(Items from a dataset)

------------------------------------------------------------------------

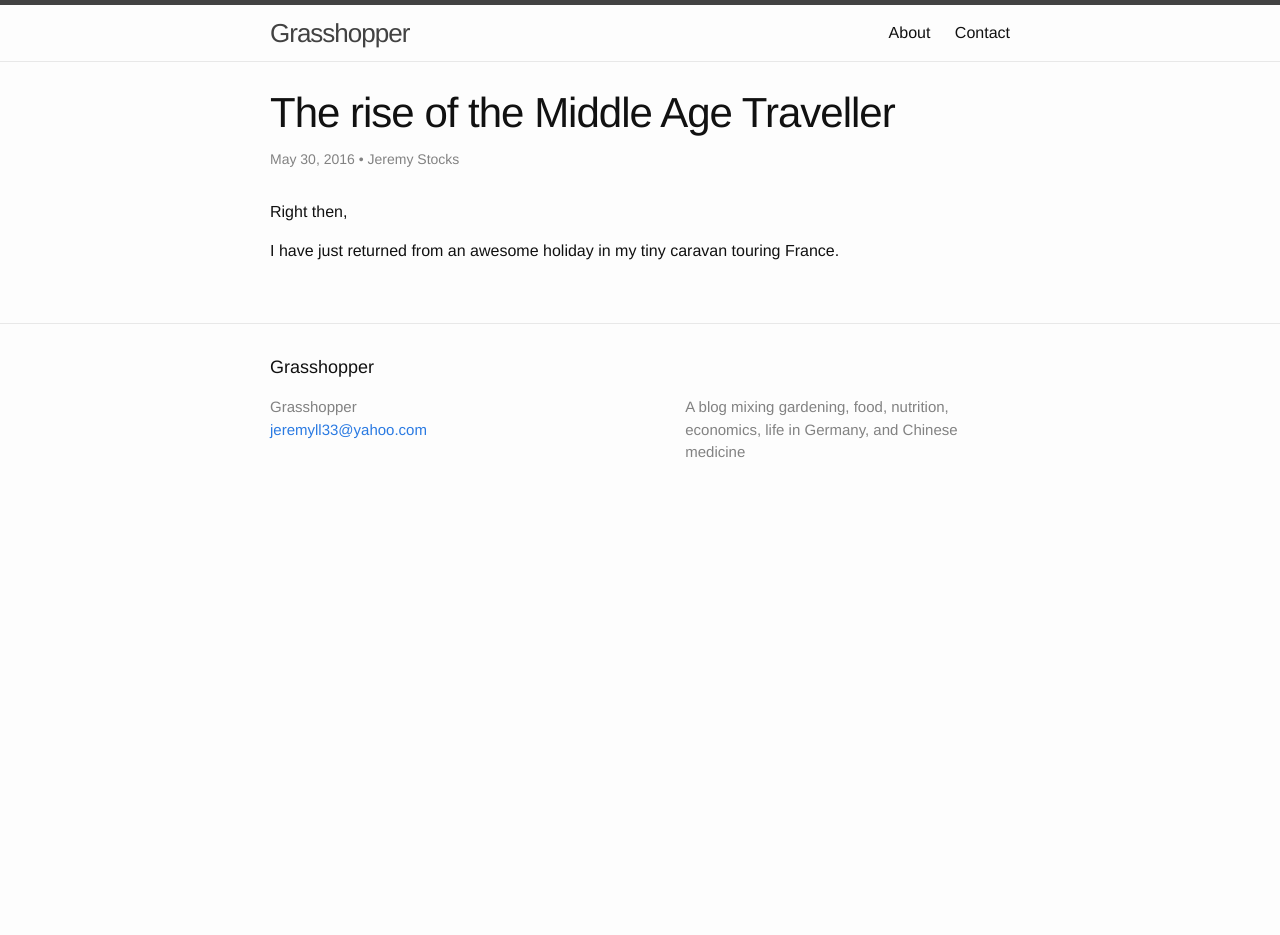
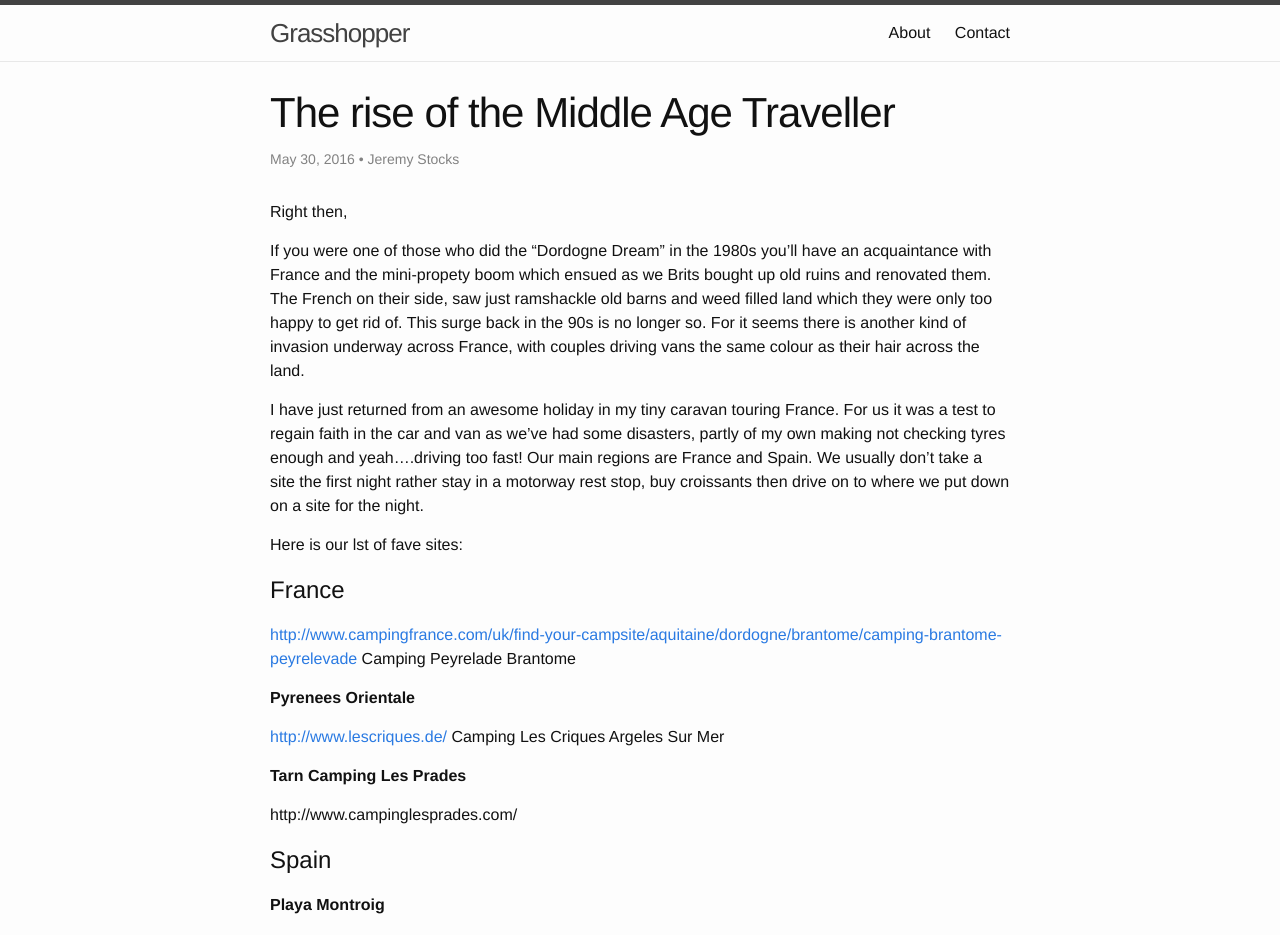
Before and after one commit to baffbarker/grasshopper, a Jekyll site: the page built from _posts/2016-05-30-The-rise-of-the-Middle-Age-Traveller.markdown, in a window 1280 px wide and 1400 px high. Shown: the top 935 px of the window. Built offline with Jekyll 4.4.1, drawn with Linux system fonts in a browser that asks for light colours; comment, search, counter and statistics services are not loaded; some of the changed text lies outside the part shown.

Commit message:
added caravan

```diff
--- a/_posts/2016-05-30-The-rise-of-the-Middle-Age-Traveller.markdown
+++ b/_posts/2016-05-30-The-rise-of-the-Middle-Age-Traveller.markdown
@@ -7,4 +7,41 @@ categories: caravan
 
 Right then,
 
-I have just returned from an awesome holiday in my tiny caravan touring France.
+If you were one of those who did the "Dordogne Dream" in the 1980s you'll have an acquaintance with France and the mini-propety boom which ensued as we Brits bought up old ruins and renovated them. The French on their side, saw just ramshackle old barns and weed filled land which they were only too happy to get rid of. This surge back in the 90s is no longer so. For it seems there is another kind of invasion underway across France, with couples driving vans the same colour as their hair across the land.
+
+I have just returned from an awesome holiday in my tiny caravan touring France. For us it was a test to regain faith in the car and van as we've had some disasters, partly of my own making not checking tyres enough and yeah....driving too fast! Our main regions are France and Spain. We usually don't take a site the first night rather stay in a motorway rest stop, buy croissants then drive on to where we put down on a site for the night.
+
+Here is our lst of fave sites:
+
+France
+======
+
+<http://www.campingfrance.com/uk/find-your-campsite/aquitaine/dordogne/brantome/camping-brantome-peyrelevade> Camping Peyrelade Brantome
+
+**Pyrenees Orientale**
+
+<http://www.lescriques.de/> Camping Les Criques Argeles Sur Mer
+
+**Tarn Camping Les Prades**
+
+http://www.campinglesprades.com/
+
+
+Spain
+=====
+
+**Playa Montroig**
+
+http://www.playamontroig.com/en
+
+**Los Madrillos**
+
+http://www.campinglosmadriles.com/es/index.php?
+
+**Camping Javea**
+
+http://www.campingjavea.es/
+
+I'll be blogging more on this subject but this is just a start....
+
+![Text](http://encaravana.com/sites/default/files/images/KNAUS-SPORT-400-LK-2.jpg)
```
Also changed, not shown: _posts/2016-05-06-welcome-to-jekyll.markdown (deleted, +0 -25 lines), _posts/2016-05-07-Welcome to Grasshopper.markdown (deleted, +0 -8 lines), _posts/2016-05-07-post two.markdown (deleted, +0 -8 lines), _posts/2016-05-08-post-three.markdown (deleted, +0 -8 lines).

------------------------------------------------------------------------

## EXERCISE DIRECTIONS
The answer must consist of each line from the entries that contains the string "http".

## RESPONSE TO THE EXERCISE
+<http://www.campingfrance.com/uk/find-your-campsite/aquitaine/dordogne/brantome/camping-brantome-peyrelevade> Camping Peyrelade Brantome
+<http://www.lescriques.de/> Camping Les Criques Argeles Sur Mer
+http://www.campinglesprades.com/
+http://www.playamontroig.com/en
+http://www.campinglosmadriles.com/es/index.php?
+http://www.campingjavea.es/
+![Text](http://encaravana.com/sites/default/files/images/KNAUS-SPORT-400-LK-2.jpg)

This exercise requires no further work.